Phil Klein has made the case well, but I’d like to echo his analysis and maybe add a bit of my own. As Klein pointed out, there are two paragraphs that really matter here. The second one is the one that has gotten all of the attention because of the “you didn’t build that” phrasing. But the preceding paragraph is the one that bothers me. Here it is:
There are a lot of wealthy, successful Americans who agree with me — because they want to give something back. They know they didn’t — look, if you’ve been successful, you didn’t get there on your own. You didn’t get there on your own. I’m always struck by people who think, well, it must be because I was just so smart. There are a lot of smart people out there. It must be because I worked harder than everybody else. Let me tell you something — there are a whole bunch of hardworking people out there.

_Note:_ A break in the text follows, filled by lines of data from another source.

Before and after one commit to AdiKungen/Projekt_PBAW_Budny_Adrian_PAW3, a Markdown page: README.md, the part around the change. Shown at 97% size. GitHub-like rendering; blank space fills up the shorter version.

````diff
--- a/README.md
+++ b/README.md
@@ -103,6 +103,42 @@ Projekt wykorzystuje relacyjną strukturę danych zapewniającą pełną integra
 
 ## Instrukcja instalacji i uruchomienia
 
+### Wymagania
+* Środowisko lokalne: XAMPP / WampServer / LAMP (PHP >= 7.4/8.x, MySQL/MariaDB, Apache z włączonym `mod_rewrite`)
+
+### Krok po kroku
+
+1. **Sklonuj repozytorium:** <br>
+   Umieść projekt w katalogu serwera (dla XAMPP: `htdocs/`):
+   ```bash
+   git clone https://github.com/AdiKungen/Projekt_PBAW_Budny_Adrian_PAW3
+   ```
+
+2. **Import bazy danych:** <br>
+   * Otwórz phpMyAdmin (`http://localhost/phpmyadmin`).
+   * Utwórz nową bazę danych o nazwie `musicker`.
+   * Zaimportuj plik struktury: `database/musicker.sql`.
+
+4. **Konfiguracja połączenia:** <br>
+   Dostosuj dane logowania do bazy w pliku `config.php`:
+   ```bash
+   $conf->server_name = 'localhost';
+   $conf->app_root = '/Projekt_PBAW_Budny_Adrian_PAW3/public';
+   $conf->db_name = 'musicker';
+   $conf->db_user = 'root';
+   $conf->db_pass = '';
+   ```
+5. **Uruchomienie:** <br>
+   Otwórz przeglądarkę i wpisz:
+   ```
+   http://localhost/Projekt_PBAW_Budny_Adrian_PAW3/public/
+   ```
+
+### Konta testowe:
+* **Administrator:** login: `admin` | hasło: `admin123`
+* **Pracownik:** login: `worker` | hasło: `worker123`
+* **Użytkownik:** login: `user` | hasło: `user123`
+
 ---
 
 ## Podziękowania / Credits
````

With this bit of rhetoric, I think the president made a demagogic appeal to the masses. In essence, he is arguing that there isn’t anything all that special about the people who build successful businesses. There are a lot of people who are smart and who work hard, he is saying. And they aren’t all successful. In other words, the implication goes, things just worked out for the folks who think they made it on merit. “Why should they benefit from their success? Things just worked out in their favor.” This is a common appeal to the masses by the demagogue. “Those who have succeeded won their rewards through luck or some other sleight of hand. Why do they deserve what they have???” The subtext is obvious. “Why shouldn’t you have some of what they have?”
The reason I wanted to highlight Bob Brunton is that I think he is typical of many small business owners. He took risks with his own money, worked very hard for a long time, accepted the pressure of making payroll each week for his employees, contended with competition, and managed to earn a good living. There is something special about someone who can do it. I am especially sensitive to the contributions of these people because I’ve never had to stand in their shoes. Every one of us who has been able to count on a paycheck for a week’s work should be grateful to the people who did what was necessary to give us the opportunity to have a job.
Sure, there are a lot of smart and hard-working people in the world. Not all of them have built businesses. The ones who have ARE special. They had the drive, the vision, and the sheer grittiness to tough it out and see something through. These people should not be viewed as some kind of honeypot from which we can extract revenues for income redistribution. They should be honored, encouraged, and protected from excessive taxation and regulation. If we kill the drive they have to build something from the ground up, we’ll kill our country.